Izabella Kaminska has a great post over at Alphaville on the difference between private and state money. I want to pick up a small point that she doesn’t touch on directly, though I think is implicit in what she says.

The first thing to note is that a narrow definition of what does and doesn’t constitute money is not going to get us very far. It is precisely this type of thinking that lead people to assume that QE would inevitably lead to runaway inflation – moar money, moar problems. Thankfully most of the doom-mongers have since toned down their more apocalyptic predictions.

What gives an asset money-like qualities, or “moneyness”, (at least in New Monetarist thinking) was helpfully defined by Steve Williamson on his blog last year:

“[A]ll assets are to some extent useful in exchange, or as collateral. "Moneyness" is a matter of degree, and it is silly to draw a line between some assets that we call money and others which are not-money. Second, the technology determines how different assets are used in exchange. Financial innovations made asset backed securities very useful as collateral, and in financial market exchange. Those innovations changed the relationships among what we measure as monetary aggregates, inflation, asset prices, and aggregate activity. Third, regulations matter for how assets are used in exchange. Paying interest on reserves matters; paying interest on transactions deposits at banks matters; reserve requirements matter; deposit insurance matters; moral hazard problems and how they are regulated matter.”

So if we look back at pre-crisis financial markets you can clearly see financial assets, including the now infamous mortgage-backed securities, moving around the system just as easily as if they were dollars or euros. As long as people believed that the market was deep enough and the assets effectively “risk-free” then there was no barrier to them being considered equal to state-backed currency.

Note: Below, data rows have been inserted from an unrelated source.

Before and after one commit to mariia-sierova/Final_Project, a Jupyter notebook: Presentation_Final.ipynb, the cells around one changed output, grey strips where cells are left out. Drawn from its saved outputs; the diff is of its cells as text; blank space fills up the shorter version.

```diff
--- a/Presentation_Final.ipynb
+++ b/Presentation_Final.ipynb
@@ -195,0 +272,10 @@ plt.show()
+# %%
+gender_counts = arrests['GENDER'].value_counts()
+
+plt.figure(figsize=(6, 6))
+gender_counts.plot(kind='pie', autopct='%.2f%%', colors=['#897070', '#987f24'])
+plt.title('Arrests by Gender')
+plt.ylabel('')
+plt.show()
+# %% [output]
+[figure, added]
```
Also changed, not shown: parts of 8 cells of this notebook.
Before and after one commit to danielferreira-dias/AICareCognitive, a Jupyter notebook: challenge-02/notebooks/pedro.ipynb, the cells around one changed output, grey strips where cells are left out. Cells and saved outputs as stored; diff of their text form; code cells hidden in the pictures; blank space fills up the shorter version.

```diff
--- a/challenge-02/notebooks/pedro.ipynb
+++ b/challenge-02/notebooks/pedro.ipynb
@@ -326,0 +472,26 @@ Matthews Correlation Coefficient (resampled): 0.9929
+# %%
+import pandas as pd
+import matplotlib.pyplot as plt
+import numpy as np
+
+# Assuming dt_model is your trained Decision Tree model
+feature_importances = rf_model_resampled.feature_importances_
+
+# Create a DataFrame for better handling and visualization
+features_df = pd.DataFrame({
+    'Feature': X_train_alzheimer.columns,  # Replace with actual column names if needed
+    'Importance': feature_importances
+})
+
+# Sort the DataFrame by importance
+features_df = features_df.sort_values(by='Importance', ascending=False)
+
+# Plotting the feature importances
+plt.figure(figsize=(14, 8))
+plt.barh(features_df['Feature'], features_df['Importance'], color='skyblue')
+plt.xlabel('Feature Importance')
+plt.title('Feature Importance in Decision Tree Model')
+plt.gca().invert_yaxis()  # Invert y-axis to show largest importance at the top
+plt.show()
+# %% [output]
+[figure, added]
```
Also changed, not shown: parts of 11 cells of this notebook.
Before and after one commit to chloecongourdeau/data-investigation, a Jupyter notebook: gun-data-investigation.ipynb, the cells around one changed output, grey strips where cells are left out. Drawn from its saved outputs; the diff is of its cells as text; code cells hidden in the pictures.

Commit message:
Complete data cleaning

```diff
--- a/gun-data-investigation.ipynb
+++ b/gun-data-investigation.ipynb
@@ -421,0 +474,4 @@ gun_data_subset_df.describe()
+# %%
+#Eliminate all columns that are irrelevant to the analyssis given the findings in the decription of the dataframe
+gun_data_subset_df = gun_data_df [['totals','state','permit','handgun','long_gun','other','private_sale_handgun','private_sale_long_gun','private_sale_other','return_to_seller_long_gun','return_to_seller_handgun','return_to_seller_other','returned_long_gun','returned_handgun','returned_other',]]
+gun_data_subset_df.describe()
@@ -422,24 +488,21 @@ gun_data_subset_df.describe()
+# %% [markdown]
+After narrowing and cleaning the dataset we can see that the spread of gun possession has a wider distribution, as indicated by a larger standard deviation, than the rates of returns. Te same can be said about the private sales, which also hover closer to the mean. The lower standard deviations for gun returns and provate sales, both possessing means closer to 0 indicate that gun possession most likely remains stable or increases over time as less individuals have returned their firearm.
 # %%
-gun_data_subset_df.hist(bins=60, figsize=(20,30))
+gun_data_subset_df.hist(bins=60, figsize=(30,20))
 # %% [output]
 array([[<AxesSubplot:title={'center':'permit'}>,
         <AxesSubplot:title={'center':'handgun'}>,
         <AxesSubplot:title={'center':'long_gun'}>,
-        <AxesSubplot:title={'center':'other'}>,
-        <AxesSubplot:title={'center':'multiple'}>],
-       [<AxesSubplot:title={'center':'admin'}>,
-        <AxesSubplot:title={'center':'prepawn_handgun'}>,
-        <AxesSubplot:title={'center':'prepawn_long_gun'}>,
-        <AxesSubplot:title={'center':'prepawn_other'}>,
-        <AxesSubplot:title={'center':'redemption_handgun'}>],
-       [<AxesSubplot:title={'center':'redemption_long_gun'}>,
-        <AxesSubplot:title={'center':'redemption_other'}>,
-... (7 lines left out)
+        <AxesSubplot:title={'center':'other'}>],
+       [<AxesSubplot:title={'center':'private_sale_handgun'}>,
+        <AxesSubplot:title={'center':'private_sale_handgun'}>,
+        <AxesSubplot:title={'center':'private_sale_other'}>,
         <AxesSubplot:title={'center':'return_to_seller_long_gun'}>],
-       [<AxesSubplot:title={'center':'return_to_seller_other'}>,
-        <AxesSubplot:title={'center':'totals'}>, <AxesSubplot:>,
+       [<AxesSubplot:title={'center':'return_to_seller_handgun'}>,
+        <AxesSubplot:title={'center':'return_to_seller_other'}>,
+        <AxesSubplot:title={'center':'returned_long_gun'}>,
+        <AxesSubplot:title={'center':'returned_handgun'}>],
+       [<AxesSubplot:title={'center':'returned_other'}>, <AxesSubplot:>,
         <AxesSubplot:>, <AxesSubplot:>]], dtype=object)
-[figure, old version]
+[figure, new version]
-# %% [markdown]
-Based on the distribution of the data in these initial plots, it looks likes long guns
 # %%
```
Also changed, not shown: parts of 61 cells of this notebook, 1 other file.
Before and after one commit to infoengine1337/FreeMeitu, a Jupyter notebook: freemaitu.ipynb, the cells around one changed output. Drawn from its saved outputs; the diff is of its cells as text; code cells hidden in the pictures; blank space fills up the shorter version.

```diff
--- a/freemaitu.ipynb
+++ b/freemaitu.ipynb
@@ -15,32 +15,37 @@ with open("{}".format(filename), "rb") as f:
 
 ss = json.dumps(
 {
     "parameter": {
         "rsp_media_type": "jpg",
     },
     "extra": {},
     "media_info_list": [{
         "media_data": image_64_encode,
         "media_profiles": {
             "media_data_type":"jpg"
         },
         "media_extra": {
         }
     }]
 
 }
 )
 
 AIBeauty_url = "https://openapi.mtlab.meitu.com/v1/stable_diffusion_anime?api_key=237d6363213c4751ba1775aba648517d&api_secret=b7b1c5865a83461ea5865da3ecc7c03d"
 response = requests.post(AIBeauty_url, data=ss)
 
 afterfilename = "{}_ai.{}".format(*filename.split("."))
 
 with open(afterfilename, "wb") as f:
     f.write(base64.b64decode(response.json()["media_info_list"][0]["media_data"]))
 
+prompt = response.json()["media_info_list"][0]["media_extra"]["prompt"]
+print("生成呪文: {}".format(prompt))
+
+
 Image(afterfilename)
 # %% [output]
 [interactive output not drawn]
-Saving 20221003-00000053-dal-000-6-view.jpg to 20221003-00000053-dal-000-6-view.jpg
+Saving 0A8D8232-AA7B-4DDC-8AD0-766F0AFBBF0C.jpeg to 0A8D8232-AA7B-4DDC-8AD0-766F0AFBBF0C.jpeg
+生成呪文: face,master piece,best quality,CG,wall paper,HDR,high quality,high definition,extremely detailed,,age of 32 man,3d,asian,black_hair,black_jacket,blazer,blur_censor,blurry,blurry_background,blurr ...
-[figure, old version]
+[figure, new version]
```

Yet unlike state-backed paper, when the quality of these assets are called into question their moneyness can suddenly evaporate. As Kaminska says, this can lead to a stampede into state-backed assets, whether currency or debt, or commodity backed currency substitutes. Those holding the proverbial hot potato, the private assets, find themselves unable to trade them and are left to accept the inevitable write-downs.

In these circumstances the state has two options – either supply the market with enough state-backed assets as it demands to prop up the money supply or try to reinstate the moneyness of private assets. (Or, I suppose, some combination of both).  It is fairly apparent how the state could accomplish the former, either through directly printing money or increasing government debt issuance. But how can it hope to restore private sector assets to parity with state-backed money?

One way would be to commit to buying a whole lot of them. If the crisis of confidence in these assets is predominantly a liquidity concern then a central bank can help unstick the system through secondary market purchases in exchange for (state-backed) bank reserves. If the commitment is deemed credible then the private sector can get back to trading these assets in the knowledge that they can always be passed to the state in a crisis – until eventually the don’t require the backstop anymore.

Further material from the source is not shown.